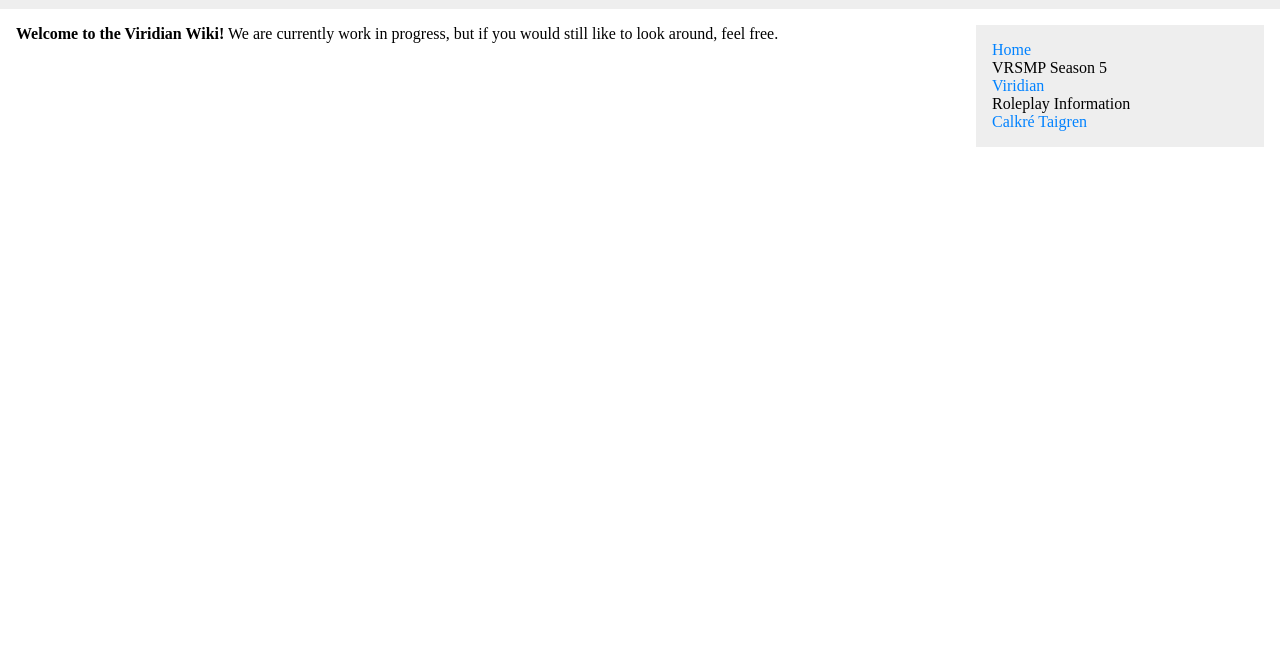
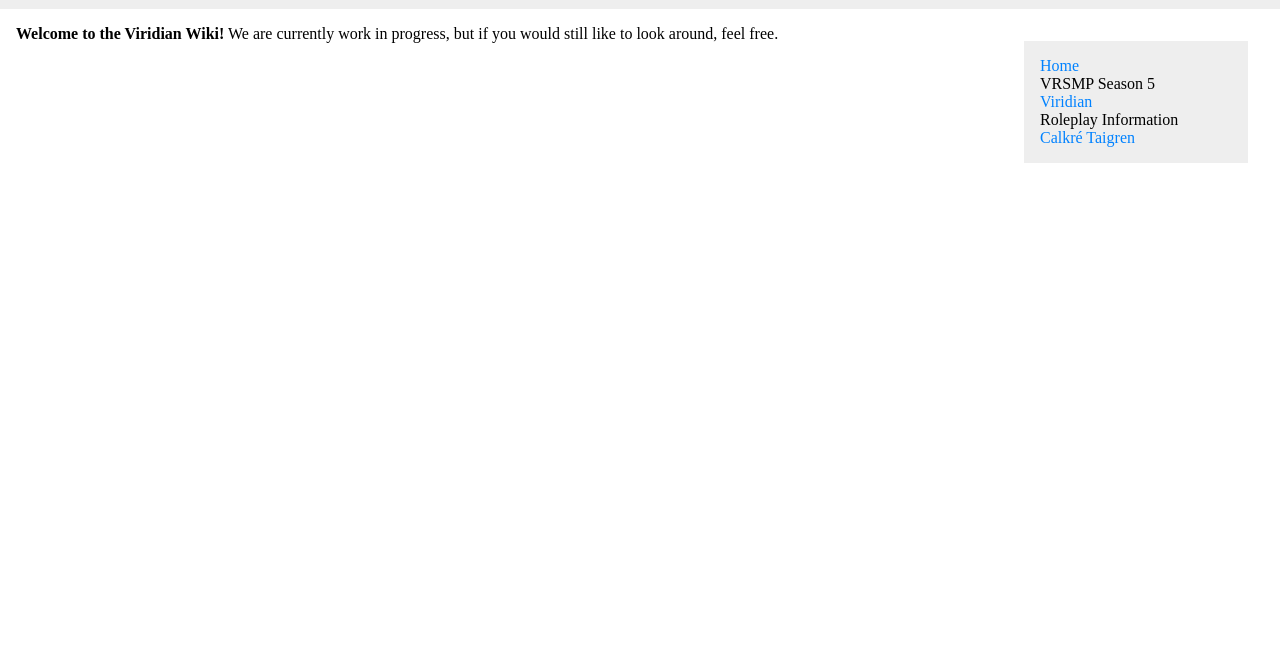
Before and after one commit to Redstonia2020/ViridianWiki, a plain HTML site: page docs/index.html in a window 1280 px wide. Shown: the part 136-800 px from the top of the page. Drawn offline with Linux system fonts and the light colour scheme.

Commit message:
layout changes

```diff
--- a/docs/defaultstyles.css
+++ b/docs/defaultstyles.css
@@ -20,8 +20,6 @@ aside {
     float: right;
     width: 20vw;
     margin: 1em;
-    padding: 1em;
-    background-color: #eeeeee;
 }
 
 
@@ -29,6 +27,12 @@ aside {
         margin: 0;
         list-style-type: none;
         padding-left: 0;
+    }
+
+    aside section {
+        padding: 1em;
+        margin: 1em;
+        background-color: #eeeeee;
     }
 
 h1, h2, h3, h4, h5, h6 {
--- a/docs/index.html
+++ b/docs/index.html
@@ -11,8 +11,10 @@
         <h1>Home</h1>
         <h2>Viridian Wiki</h2>
     </header>
-    <aside id="menu">
-        <iframe src="menu.html" onload="loadmenu()"></iframe>
+    <aside>
+        <section id="menu">
+            <iframe src="menu.html" onload="loadmenu()"></iframe>
+        </section>
     </aside>
     <main>
         <p><b>Welcome to the Viridian Wiki!</b> We are currently work in progress, but if you would still like to look around, feel free.</p>
--- a/docs/wikipage.js
+++ b/docs/wikipage.js
@@ -32,6 +32,7 @@ function loadpage() {
             }
 
             else {
+                headerType += 1;
                 paragraphed += "<h" + headerType + ">" + line + "</h" + headerType + ">\n";
             }
         }
```
Also changed, not shown: docs/page.html (+7 -2 lines).
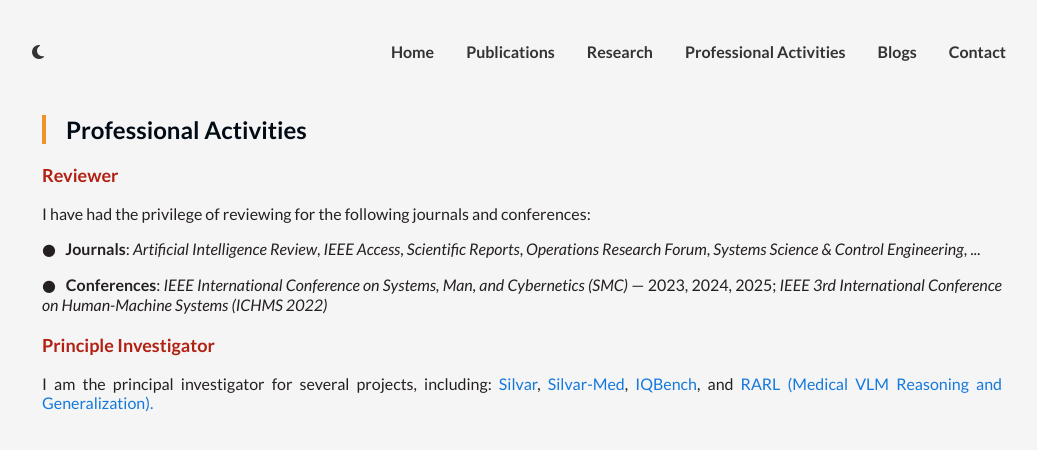
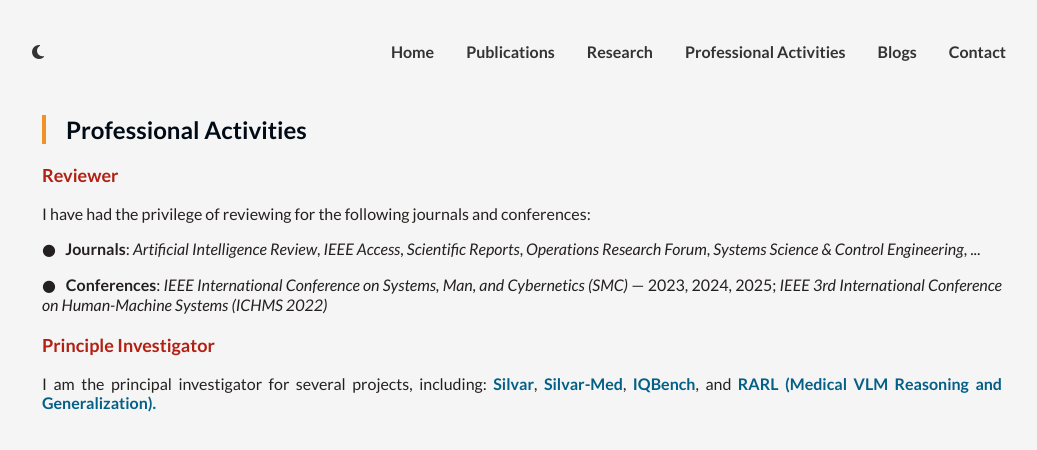
Before and after one commit to Hanhpt23/Hanhpt23.github.io, a plain HTML site: page professional_activities.html in a window 1280 px wide. Shown: the whole page, without its empty margins (118-1155 px from the left). Drawn offline with Linux system fonts and the light colour scheme.

Commit message:
update June 2025

```diff
--- a/professional_activities.html
+++ b/professional_activities.html
@@ -338,10 +338,10 @@
                                           <!-- Principle Investigator Section -->
                                           <h3 style="font-size: 18px; color: #b22013; margin-top: 20px;">Principle Investigator</h3>
                                           <p> I am the principal investigator for several projects, including:
-                                            <a href="https://arxiv.org/abs/2412.16771">Silvar</a>,
-                                            <a href="https://openaccess.thecvf.com/content/CVPR2025W/MAR/papers/Pham_SilVar-Med_A_Speech-Driven_Visual_Language_Model_for_Explainable_Abnormality_Detection_CVPRW_2025_paper.pdf">Silvar-Med</a>,
-                                            <a href="https://arxiv.org/pdf/2505.12000">IQBench</a>, and
-                                            <a href="https://arxiv.org/pdf/2506.06600">RARL (Medical VLM Reasoning and Generalization).</a>
+                                            <a href="https://arxiv.org/abs/2412.16771"><papertitle style="color: #045f86;">Silvar</papertitle></a>,
+                                            <a href="https://openaccess.thecvf.com/content/CVPR2025W/MAR/papers/Pham_SilVar-Med_A_Speech-Driven_Visual_Language_Model_for_Explainable_Abnormality_Detection_CVPRW_2025_paper.pdf"><papertitle style="color: #045f86;">Silvar-Med</papertitle></a>,
+                                            <a href="https://arxiv.org/pdf/2505.12000"><papertitle style="color: #045f86;">IQBench</papertitle></a>, and
+                                            <a href="https://arxiv.org/pdf/2506.06600"><papertitle style="color: #045f86;">RARL (Medical VLM Reasoning and Generalization).</papertitle></a>
                                           </p>
 
                               </td>
```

◆ ◆ ◆ ◆

▶ _Task details_:
Across the listing above, count the lines that include "html" and give the figure with no other words.

▶ _Answer space_:
9